Today, most states have laws that preclude “community solar” projects. That is, most consumers of electricity are not, today, permitted to aggregate their purchase of photovoltaic generated electricity with others, except through their electric power utility.

A recent federal government inventory found less than 81 megawatts of community solar projects in total (versus over 4,400 megawatts of installed residential rooftop solar in the U.S.). Today there are only a handful of community projects actually producing power in Arizona, Colorado, California and Maryland.

But community solar appears poised to shine brightly.

State legislatures and public service commissions are beginning to authorize community solar, although faced with opposition from dinosaur monopoly utilities, many are pilot programs of limited megawatt scope like the pilot authorized earlier this year by Maryland House Bill 1087.

There are many models for community solar and among those most discussed are: a utility sponsored model in which the regulated utility owns or operates a project that is open to voluntary ratepayer participation; a special purpose entity model in which individual investors join in a business enterprise to develop a community solar project; and a non-profit “buy a brick” model in which donors contribute to a community installation owned by a charitable non-profit corporation.

There are real opportunities in the Wild West business of community solar. Of course the allocation of costs and benefits will largely be driven by financial and tax considerations in this highly regulated area. And don’t forget the lawyers who in these mostly uncharted waters will have to offer advice about how the project structure addresses securities laws, utilities regulation, and the complexity of agreements between various project participants.

While there are LEED credits for on site and off site renewable energy (including that were achieved by 48% of LEED EBOM-2009 certified projects) those credits are not yet available for community solar. However, Baltimore City, one of the first jurisdictions in the nation to have a mandatory renewable energy requirement for all new construction does recognize community solar in its adoption of the IgCC.

The early winners in this new marketplace will likely be those that can balance the benefits and concerns related to the participation of electric companies, including investor-owned utilities, in community solar; can determine whether and how community solar or virtual net energy metering have a substantially different technical impact on the distribution system than traditional net energy metering; articulate and actually deliver on how community solar can help reduce the cost of compliance with state renewable energy portfolio standards; and ultimately resolve the impacts on energy costs, reliability, and cost allocation for ratepayers.
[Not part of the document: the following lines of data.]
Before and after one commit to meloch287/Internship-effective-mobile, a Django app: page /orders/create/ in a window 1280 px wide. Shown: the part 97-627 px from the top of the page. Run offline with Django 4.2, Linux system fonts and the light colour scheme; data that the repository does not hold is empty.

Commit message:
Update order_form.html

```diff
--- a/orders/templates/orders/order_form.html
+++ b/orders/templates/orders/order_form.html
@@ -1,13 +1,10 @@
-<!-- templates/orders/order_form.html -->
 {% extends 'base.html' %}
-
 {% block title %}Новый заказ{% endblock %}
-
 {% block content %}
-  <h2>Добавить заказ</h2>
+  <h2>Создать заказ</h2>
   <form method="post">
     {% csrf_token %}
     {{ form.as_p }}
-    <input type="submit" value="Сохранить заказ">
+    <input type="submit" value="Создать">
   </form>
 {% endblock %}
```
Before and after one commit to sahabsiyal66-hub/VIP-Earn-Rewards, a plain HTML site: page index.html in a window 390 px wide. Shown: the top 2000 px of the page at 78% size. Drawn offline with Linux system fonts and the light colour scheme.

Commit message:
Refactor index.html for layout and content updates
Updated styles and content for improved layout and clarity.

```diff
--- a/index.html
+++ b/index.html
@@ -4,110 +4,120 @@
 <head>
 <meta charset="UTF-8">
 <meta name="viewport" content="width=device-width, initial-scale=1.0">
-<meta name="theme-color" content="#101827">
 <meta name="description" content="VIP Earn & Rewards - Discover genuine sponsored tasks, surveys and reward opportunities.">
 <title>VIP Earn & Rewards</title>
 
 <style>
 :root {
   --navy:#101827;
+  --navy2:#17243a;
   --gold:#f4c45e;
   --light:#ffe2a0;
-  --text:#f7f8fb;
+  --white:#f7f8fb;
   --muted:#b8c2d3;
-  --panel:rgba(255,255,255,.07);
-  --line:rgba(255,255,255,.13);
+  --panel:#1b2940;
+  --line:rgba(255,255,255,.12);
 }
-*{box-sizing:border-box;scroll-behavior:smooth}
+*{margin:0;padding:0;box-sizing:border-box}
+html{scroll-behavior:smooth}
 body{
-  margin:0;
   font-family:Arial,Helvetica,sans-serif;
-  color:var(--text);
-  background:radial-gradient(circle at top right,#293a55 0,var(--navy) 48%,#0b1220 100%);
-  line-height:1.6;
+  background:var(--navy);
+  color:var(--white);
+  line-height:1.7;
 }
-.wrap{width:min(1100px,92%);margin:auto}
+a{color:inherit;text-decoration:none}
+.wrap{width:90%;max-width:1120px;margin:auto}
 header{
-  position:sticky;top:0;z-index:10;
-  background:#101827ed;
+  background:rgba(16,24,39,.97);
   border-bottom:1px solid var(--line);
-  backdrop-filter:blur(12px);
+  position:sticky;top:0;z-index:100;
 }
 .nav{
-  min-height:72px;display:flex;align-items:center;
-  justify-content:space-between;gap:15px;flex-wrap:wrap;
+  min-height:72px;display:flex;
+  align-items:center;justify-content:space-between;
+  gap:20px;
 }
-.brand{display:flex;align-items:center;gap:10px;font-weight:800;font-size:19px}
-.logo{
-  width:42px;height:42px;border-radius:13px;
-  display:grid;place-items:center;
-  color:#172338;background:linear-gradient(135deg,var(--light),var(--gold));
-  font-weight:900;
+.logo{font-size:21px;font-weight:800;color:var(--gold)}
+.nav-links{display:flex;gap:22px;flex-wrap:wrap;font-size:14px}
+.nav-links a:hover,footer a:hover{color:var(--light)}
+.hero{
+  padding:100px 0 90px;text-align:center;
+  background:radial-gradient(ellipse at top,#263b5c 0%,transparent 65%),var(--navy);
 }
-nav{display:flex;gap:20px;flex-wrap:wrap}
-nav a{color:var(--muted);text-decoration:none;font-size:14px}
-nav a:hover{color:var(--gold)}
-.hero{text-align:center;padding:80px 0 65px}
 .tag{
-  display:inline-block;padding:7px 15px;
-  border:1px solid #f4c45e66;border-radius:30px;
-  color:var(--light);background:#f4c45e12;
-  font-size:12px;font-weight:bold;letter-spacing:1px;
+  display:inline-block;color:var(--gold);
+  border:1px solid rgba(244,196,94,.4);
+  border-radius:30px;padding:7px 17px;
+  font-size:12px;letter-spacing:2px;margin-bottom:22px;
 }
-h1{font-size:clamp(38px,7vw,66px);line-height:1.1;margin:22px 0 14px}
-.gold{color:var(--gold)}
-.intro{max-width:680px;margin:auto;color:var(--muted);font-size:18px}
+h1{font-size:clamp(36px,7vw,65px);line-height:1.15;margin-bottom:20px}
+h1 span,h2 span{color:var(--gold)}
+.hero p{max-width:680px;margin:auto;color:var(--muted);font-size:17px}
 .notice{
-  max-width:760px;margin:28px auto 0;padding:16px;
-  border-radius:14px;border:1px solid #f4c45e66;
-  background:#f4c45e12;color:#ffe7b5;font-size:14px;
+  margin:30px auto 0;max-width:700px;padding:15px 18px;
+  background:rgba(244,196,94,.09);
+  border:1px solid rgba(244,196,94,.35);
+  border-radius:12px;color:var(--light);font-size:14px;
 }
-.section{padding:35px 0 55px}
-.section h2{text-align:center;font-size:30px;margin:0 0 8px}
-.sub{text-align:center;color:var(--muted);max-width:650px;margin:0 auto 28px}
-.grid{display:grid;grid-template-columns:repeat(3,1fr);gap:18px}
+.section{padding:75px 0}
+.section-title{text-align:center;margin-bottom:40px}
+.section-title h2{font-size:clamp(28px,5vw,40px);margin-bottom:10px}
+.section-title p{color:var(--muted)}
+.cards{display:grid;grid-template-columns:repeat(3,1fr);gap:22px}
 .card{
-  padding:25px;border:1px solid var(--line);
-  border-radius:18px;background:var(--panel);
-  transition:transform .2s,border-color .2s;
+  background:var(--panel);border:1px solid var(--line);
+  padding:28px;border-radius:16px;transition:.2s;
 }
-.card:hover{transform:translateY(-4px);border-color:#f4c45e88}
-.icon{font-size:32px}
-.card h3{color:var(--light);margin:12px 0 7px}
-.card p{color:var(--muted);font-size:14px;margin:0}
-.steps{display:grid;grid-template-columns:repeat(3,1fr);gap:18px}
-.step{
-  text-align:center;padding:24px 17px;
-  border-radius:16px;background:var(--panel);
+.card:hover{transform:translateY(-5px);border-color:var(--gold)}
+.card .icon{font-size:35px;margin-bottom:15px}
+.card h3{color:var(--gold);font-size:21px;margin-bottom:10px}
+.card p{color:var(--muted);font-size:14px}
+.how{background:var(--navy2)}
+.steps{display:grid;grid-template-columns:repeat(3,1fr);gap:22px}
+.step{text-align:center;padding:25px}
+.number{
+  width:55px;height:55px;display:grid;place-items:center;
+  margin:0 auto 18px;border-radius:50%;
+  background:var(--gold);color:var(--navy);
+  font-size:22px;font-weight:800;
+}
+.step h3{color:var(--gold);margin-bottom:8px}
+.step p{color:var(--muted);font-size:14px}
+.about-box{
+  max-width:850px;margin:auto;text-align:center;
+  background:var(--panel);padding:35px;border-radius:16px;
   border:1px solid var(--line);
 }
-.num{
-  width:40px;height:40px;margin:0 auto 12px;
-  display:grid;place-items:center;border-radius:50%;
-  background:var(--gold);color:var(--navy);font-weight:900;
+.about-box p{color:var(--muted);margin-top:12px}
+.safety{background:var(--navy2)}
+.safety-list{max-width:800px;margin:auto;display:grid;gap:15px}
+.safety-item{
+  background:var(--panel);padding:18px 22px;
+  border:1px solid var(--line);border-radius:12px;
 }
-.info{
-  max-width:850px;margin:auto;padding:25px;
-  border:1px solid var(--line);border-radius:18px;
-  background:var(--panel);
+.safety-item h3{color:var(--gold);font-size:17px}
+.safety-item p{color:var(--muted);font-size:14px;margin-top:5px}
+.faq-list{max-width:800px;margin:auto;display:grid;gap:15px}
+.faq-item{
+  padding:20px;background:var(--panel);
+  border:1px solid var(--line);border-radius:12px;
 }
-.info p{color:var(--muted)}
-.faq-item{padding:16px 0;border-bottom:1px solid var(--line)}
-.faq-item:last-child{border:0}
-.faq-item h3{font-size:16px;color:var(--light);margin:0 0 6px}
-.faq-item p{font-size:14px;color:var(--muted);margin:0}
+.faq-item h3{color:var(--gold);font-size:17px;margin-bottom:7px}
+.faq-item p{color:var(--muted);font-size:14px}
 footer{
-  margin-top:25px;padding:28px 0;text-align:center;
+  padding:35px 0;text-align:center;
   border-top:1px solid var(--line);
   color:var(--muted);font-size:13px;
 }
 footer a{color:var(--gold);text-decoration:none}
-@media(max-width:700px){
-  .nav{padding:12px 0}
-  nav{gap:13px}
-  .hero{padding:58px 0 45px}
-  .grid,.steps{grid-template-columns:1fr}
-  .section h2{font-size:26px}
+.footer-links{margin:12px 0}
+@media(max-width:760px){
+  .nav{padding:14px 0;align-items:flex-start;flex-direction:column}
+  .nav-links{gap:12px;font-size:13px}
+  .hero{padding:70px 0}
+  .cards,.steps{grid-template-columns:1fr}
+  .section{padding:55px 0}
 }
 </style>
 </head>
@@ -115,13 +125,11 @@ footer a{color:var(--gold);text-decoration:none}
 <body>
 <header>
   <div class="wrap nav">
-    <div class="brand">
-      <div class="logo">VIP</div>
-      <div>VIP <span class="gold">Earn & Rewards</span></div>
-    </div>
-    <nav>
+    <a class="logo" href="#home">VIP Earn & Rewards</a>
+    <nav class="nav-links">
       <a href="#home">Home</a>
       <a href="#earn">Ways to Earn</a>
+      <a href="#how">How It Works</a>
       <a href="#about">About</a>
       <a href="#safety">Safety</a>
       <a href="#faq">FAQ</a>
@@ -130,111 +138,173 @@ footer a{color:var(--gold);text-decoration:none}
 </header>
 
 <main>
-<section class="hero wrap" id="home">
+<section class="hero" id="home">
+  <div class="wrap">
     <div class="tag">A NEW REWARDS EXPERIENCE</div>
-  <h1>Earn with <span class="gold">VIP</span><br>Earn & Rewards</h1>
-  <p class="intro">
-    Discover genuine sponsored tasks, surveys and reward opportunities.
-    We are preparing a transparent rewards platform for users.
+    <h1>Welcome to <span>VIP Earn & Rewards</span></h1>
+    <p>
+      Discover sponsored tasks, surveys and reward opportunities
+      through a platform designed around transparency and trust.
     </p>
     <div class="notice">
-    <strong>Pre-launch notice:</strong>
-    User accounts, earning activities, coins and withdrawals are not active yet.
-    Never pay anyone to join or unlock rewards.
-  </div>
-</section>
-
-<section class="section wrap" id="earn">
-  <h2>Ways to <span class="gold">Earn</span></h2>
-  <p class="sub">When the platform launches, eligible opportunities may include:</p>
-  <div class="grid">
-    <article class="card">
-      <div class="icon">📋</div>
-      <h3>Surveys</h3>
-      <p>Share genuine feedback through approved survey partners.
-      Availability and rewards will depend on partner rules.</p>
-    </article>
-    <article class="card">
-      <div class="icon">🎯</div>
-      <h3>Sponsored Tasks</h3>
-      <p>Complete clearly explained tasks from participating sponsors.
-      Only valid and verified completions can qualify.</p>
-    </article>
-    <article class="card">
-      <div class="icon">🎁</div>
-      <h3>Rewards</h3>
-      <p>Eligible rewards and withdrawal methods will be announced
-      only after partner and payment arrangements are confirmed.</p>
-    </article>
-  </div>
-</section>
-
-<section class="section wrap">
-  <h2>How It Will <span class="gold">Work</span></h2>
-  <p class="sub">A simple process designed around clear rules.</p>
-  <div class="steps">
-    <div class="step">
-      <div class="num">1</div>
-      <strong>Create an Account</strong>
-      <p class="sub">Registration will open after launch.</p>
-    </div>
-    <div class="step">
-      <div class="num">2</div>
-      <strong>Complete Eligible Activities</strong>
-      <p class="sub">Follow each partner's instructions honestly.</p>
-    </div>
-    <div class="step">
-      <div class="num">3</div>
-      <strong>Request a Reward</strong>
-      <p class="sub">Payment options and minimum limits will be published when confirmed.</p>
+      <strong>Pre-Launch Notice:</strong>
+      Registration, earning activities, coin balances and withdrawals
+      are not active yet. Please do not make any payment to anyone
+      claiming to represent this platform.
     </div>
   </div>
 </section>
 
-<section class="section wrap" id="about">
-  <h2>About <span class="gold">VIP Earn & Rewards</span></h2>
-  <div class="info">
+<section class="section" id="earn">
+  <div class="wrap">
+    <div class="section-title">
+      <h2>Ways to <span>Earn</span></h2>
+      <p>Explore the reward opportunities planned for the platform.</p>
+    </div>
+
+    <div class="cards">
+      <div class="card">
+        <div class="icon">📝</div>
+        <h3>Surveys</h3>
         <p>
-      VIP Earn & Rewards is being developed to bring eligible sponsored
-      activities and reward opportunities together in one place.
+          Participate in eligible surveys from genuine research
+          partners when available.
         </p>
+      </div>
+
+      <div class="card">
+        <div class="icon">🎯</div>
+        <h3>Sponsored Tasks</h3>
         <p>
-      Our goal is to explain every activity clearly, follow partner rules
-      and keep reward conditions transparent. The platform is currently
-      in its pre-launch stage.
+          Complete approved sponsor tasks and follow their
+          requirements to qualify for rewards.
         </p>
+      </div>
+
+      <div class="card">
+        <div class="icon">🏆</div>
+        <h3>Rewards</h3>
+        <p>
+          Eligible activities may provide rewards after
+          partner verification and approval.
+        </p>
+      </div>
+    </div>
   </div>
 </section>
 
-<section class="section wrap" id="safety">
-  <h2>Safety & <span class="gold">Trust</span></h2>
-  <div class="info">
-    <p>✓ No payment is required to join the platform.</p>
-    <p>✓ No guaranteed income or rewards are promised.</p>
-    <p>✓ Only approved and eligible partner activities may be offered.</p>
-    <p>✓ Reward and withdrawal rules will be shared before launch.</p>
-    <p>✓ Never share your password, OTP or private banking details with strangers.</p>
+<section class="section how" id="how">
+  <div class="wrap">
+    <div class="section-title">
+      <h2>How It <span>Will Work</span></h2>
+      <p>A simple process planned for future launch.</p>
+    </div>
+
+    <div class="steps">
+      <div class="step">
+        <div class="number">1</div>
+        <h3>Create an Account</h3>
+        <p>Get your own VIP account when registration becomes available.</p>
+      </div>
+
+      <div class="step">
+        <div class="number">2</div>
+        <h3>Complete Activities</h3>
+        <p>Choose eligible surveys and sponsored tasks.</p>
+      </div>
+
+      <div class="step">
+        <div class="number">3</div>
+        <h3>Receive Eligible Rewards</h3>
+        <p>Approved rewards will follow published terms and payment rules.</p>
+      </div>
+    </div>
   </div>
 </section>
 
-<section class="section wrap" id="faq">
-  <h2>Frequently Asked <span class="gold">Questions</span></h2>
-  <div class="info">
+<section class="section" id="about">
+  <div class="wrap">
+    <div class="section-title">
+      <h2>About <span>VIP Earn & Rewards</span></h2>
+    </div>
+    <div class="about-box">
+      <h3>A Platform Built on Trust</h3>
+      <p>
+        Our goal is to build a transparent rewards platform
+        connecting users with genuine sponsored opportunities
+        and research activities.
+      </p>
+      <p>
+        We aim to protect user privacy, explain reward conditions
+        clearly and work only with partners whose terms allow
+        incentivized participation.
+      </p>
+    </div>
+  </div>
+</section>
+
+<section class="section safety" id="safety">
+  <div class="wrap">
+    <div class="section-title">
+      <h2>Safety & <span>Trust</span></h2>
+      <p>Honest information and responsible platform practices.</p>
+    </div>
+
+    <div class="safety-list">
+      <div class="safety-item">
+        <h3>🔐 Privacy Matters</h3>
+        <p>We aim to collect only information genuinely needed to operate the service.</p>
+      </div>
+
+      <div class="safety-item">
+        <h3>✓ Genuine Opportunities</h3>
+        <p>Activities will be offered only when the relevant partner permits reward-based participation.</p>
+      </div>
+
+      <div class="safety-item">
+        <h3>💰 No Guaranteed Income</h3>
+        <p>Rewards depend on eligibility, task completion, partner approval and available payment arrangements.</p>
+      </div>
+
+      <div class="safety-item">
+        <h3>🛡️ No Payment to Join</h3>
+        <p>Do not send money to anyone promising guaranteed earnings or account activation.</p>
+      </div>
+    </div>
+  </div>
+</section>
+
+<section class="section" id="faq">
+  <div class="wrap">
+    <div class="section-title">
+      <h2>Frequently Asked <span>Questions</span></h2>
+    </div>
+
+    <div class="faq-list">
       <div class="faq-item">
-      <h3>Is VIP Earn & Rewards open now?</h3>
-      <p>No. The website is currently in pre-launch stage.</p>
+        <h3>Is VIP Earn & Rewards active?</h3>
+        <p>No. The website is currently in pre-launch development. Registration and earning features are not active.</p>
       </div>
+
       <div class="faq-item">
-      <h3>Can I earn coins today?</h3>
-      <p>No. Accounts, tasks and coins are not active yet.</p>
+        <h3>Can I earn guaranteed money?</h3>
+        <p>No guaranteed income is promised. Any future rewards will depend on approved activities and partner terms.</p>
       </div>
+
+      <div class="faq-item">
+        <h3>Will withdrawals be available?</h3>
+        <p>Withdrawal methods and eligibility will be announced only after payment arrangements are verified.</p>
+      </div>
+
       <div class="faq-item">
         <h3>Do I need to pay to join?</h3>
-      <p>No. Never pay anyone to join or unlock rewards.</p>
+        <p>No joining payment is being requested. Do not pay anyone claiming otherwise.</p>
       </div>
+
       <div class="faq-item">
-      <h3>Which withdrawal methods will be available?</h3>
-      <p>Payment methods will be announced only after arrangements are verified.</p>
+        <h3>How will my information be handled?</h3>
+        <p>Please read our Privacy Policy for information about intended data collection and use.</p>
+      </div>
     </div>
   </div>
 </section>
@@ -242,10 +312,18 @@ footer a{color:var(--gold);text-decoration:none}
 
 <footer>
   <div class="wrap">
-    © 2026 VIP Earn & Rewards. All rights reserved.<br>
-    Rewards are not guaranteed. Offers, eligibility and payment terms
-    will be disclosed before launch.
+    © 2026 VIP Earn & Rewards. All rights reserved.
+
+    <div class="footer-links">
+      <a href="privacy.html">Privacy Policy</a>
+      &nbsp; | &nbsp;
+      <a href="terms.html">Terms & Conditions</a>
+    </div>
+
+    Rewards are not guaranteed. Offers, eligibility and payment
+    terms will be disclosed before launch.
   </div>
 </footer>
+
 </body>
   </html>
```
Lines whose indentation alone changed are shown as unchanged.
It is clear that there are opportunities in net metering aggregation, and it sells better to refer to this emergent marketplace innovation as community solar.